Which is your favourite book you have written?

Sophie said she loves all of her books for different reasons. The first book (The House with Chicken Legs) has the theme of grief, it helped Sophie work through some grief. Her second book (The Girl Who Speaks Bear) is mystical, she loves her third book (The Castle of Tangled Magic) as it is magical and about castles and her fourth book (The Thief Who Sings Songs) is about being kind.

What is your favourite genre and how much do you read?

Sophie said she reads about 50 pages a day but when she’s writing, she does struggle to read. So then she tends to read non-fiction and nature books. When she’s not writing she likes reading fantasy and nature.

Do your children enjoy your books?

Sophie has 4 children, the two younger children are too young for her books, but her two older children like reading her books and drawing characters and maps for Sophie’s books.

Have you inspired your children to write?

They all like to write, they are naturally creative and natural story tellers – like all children.

How are your books linked together?

Sophie said, my books are not a series and you don’t have to read them in any order but they are links between them all, either in the people they met, places they visits or the themes.

Are you working on a fifth book?

Sophie said she is currently on a first draft, so it might take 2 years to write. She is playing with ideas and shaping a story after having a break after writing her most recent book.

Are you books movies?

No deal, yet! Watch this space. There is a play adaptation of The House With Chicken Legs in Manchester at the moment.


Sophie’s website is Books – Sophie Anderson (


Earth Shattering Events!

Today in English we explored our new class reader.  We questioned the text and made a prediction.

We then read the text and reviewed the vocabulary. Can you remember learning about Volcanoes last term?


Finally we all got to explore more of the book.


What facts can you remember?

Making Ancient Roman inspired Flat Breads

Over this half term Robins have been through the D&T Development Process.

Today, Robins developed their D&T Cookery Skill and then evaluated what they had made.

Below is a summary of the skills everyone has developed.

To make the flatbread they followed the main instructions and then finally tailored it to meet the needs of their flatbread.
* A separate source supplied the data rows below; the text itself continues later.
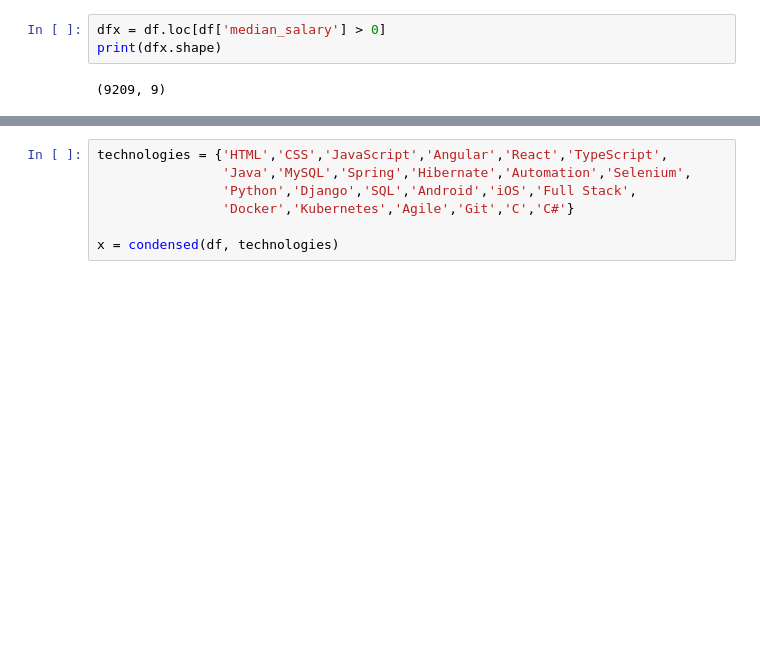
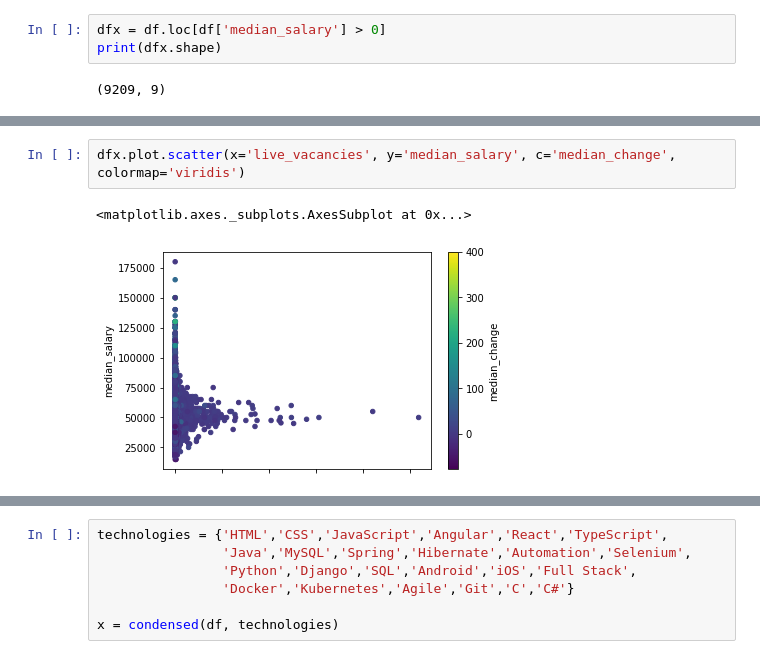
Before and after one commit to karltext/market-value-tracker, a Jupyter notebook: notebooks/market value.ipynb, the cells around one changed output, grey strips where cells are left out. Cells and saved outputs as stored; diff of their text form; blank space fills up the shorter version.

```diff
--- a/notebooks/market value.ipynb
+++ b/notebooks/market value.ipynb
@@ -80,3 +80,8 @@ dfx.sort_values(by=['ad_percentage'], ascending=False).head()
 | 2 | Finance | 3 | 0 | 60000 | 9.09 | 31221 | 20.58 | ... |
 | 3 | SQL | 4 | 0 | 48513 | 7.80 | 30300 | 19.97 | ... |
 | 4 | JavaScript | 5 | 0 | 50000 | 11.11 | 26285 | 17.32 | ... |
+# %%
+dfx.plot.scatter(x='live_vacancies', y='median_salary', c='median_change', colormap='viridis')
+# %% [output]
+<matplotlib.axes._subplots.AxesSubplot at 0x...>
+[figure, added]
```
Also changed, not shown: parts of 7 cells of this notebook, 5 other files.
Take a look at Robins in action below! (Well done to those of you who helped wash up!)


In the afternoon, we also enjoyed tasting and evaluating.





Diluting and Dissolving

In science this week the children have been learning about diluting and dissolving.

Dissolving is a process in which a substance known as the ‘solute’ (e.g sugar) dissolves in another substance known as the ‘solvent’ (e.g water). The solute is completely broken down from larger molecules into smaller molecules after contact with the solvent.

We tested out whether a solid was soluble or insoluble by mixing it with water. Soluble solids included sugar and coffee granules. Insoluble solids included a ruler and scissors!

For diluting, we carried out an experiment to investigate how adding water affects the taste of squash.


Orienteering Skills

This week we completed our school orienteering course. We needed to be able to read the maps correctly in order to find each marker and record the correct code. The markers were placed in lots of places throughout the school grounds. We were aiming to achieve the highest score in the shortest time.


Challenging Stereotypes

Children were shown outlines of different people and had to think about what they might look like, how old they could be and what skills or talents they would need.
Here are some of their responses:
Footballer – Tall, Short Hair, Male, 32, Good at Art.
Childminder – Short Hair Female, 20, Able to get the baby to sleep.
Ballet Dancer – Long hair, Wears a Tutu, Female, 27, Flexibility, Good at Gymnastics.
Builder – Wears a hard hat, Wears a yellow bib, 28, Accuracy, Able to lift lots of bricks, Building sturdy walls.
Photographs were then shown for each matching outline.
They showed:
A female footballer.
A male childminder.
A male ballet dancer.
A female dancer.
This challenged the class to consider whether we make assumptions on a person’s job role based on gender.